The use of dialogues in logic goes back at least to Lorenzen's 1958 paper "Logik und Agon", and has its roots in much older traditions, going back to the pre-Socratics. Our project aims to (1) describe the foundational value of Lorenzen's dialogical logic, and (2) embed it into a modern scientific context taking into account its historical roots.

(1) The foundational investigations consist in (i) discussing and clarifying technical points of dialogue semantics, and (ii) evaluating its philosophical background claims as well as its potential to lay the foundations for logical reasoning in mathematics, computer science and linguistics.
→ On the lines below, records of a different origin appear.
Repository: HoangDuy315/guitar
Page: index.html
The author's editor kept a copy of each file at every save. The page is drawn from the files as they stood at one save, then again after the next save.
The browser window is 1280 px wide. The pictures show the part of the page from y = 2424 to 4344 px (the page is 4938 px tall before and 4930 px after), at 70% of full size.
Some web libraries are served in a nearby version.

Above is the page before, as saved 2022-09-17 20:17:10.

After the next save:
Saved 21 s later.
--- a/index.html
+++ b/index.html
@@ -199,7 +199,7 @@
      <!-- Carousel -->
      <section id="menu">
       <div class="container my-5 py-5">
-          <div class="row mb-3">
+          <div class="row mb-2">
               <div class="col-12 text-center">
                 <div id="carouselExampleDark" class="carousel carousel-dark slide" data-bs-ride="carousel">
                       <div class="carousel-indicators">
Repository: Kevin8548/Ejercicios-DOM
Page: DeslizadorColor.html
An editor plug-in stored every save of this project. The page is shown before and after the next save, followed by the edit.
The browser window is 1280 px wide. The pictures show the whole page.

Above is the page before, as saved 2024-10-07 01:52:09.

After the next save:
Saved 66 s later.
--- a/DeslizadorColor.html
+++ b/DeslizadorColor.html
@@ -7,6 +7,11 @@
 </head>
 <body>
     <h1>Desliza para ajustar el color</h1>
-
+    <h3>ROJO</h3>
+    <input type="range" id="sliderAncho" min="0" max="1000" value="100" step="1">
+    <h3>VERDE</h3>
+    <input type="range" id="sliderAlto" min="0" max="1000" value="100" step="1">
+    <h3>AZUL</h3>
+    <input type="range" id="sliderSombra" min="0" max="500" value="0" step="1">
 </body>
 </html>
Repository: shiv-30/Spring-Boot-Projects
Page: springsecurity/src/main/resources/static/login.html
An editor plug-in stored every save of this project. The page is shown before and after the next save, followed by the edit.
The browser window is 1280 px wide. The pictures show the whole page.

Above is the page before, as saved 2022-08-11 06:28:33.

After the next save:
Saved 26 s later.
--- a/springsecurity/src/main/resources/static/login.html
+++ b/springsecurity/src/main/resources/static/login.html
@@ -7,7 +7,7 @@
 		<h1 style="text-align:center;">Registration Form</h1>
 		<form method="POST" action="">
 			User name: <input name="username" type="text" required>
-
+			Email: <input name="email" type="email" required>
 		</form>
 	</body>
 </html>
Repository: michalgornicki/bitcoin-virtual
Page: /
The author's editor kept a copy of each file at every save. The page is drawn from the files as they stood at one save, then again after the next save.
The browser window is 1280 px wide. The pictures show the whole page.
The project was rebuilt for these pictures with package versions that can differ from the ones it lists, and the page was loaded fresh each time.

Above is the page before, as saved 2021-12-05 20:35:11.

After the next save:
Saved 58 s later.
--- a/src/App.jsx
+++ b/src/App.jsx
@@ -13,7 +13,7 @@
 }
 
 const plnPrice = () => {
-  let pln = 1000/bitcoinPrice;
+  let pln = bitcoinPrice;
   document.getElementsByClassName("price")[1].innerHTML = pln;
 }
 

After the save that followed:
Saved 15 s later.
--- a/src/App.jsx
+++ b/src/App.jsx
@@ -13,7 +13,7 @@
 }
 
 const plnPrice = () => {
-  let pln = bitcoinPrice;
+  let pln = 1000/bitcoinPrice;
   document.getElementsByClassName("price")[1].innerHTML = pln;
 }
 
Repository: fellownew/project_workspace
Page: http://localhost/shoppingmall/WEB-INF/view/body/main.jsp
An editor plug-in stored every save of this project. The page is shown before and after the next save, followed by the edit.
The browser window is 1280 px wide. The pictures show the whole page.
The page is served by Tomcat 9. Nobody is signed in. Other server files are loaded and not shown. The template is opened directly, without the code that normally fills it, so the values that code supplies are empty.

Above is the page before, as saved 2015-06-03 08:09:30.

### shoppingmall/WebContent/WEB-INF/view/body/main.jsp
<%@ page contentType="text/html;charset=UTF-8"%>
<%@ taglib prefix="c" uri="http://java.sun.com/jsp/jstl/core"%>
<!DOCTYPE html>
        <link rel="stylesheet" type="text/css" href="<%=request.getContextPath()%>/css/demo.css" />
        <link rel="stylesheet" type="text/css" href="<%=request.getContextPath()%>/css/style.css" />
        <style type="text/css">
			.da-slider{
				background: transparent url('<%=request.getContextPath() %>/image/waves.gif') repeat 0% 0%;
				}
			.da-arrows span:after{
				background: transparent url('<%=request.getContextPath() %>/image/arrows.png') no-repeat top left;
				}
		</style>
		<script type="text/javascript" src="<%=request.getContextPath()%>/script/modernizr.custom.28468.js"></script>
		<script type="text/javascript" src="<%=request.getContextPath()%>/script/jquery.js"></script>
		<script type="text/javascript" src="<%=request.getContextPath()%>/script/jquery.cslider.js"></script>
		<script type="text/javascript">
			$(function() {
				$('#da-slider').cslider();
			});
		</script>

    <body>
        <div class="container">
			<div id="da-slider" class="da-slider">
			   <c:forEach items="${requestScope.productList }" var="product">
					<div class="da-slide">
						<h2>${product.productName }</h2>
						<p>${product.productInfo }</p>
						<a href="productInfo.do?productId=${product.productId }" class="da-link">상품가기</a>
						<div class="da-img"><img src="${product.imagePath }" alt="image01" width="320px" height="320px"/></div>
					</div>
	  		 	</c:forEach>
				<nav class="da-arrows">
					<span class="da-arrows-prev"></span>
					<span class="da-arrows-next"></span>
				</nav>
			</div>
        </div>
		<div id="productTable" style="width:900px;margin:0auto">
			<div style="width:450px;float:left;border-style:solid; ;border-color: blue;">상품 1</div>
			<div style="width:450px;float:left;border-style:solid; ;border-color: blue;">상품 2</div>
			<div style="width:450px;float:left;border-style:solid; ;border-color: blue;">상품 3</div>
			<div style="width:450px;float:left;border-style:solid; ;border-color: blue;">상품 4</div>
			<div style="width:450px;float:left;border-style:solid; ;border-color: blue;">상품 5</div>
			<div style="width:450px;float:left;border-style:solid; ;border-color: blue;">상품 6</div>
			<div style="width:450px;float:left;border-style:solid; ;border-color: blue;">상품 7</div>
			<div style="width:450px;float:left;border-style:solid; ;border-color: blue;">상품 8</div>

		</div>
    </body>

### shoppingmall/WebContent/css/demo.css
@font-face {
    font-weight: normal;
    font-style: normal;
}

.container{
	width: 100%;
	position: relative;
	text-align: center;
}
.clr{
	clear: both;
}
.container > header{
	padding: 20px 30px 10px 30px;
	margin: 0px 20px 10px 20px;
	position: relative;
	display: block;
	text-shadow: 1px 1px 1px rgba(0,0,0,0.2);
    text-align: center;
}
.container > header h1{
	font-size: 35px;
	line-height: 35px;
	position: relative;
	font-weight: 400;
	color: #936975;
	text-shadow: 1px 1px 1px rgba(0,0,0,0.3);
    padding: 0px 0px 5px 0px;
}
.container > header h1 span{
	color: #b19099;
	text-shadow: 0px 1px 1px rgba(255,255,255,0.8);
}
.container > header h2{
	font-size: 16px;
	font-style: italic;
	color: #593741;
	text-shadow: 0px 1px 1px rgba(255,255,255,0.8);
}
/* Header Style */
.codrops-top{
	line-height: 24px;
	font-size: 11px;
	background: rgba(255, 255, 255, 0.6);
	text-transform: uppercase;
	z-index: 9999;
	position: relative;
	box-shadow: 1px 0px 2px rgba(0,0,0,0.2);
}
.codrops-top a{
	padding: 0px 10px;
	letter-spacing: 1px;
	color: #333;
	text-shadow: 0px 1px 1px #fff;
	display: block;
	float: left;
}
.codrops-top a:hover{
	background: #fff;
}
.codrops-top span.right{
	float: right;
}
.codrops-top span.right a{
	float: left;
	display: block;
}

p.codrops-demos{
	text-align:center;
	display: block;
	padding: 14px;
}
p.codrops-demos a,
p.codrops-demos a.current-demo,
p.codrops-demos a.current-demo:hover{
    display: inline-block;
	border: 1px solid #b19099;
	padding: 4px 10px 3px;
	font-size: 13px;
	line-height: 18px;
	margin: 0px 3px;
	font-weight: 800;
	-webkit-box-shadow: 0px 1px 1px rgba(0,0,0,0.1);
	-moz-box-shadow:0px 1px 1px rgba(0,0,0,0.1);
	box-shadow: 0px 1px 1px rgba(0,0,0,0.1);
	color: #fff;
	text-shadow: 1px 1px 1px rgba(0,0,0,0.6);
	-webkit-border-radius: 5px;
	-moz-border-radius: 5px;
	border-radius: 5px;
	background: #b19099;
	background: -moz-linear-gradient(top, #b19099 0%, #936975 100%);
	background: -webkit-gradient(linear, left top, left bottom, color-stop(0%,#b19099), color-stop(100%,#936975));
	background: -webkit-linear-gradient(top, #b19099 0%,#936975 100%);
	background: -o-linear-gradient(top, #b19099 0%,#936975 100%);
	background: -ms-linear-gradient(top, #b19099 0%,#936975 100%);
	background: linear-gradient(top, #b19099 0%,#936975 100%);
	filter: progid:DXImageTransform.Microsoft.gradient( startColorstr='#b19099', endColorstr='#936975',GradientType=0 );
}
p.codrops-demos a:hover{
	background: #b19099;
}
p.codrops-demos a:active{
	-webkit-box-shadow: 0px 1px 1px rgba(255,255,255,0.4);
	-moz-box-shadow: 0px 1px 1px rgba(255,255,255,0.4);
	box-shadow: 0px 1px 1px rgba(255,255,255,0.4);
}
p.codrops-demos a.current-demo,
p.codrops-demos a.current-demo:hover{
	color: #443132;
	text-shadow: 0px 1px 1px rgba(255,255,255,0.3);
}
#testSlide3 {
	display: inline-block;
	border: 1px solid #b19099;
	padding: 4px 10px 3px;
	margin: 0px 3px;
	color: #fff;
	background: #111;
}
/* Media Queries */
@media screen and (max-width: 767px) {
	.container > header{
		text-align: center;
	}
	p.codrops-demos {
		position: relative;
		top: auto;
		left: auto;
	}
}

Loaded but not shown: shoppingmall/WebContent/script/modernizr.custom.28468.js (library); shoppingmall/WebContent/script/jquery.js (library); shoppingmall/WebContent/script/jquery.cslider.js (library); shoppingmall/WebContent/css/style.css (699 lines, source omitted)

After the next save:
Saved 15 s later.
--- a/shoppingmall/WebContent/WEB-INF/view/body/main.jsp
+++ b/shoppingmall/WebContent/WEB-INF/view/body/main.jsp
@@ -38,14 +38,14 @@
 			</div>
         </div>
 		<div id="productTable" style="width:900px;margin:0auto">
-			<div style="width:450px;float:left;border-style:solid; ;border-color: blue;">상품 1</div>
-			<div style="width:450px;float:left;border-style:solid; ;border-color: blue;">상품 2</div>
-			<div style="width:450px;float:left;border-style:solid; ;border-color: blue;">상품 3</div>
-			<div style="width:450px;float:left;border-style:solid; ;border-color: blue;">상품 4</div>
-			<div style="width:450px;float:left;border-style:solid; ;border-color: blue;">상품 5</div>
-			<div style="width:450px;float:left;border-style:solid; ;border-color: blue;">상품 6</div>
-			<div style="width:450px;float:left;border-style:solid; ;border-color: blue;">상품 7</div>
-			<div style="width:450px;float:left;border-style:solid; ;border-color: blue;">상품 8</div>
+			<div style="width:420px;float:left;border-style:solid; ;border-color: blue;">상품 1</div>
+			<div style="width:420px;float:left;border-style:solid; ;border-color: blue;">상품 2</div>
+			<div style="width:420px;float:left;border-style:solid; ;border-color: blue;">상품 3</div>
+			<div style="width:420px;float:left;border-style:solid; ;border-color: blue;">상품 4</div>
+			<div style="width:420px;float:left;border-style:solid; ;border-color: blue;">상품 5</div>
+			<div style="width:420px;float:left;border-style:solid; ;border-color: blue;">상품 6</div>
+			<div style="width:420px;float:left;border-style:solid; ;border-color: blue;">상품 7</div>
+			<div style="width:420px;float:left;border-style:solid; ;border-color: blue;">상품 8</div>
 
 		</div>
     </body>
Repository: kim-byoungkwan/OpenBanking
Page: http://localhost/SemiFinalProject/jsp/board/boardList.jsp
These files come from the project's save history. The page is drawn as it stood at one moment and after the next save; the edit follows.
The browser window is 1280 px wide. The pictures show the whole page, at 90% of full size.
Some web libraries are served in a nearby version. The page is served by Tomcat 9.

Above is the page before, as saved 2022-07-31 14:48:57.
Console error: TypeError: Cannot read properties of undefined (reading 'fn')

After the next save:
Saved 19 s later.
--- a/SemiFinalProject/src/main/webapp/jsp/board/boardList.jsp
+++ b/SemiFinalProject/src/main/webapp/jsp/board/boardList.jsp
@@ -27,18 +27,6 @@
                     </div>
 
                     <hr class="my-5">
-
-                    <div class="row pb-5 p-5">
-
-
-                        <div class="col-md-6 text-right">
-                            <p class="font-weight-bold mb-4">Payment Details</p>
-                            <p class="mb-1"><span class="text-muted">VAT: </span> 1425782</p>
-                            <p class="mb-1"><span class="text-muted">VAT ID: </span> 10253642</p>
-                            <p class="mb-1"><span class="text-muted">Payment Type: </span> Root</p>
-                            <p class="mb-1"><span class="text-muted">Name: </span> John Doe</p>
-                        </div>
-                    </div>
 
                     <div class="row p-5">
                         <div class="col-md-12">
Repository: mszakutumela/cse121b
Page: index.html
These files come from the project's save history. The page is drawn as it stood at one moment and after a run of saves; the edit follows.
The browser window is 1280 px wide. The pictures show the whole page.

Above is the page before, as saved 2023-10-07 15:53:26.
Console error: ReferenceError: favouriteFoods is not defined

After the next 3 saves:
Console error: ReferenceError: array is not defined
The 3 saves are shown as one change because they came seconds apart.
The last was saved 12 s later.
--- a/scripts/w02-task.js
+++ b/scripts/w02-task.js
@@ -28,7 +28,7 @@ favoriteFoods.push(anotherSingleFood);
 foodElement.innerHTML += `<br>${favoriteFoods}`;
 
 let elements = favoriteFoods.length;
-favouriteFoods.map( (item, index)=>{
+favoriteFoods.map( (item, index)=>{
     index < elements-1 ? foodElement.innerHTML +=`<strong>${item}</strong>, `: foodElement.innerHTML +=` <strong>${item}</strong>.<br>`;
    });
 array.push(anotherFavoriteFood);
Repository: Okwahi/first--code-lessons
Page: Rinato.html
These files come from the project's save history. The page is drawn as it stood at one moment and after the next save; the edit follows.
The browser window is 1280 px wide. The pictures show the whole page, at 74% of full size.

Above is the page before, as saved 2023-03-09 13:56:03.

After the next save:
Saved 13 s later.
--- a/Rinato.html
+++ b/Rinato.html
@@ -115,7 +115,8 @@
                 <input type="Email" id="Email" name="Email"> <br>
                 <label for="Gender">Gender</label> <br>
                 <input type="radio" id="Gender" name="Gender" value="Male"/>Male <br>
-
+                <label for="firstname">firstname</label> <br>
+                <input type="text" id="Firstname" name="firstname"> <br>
These foundational investigations are the heart of the project and will be carried out in the form of two Master Projects, which are not assigned to a particular site, but are central projects which all three principal investigators are jointly committed to.

(2) The embedding into a modern context and the historical roots are subjects of several collaborative projects between two sites each, as well as of individual local projects. They investigate the role of negation and of definitional reasoning as paradigms for reasoning in general, the use of dialogues in informal and semi-formal mathematical proofs, the use of zero-knowledge proofs and extended logic programs in computer science, and of dialogical versions of the propositions-as-types approach within linguistics. Concerning the historical roots we concentrate, besides studying the modern history of dialogical logic, on medieval theories of obligationes.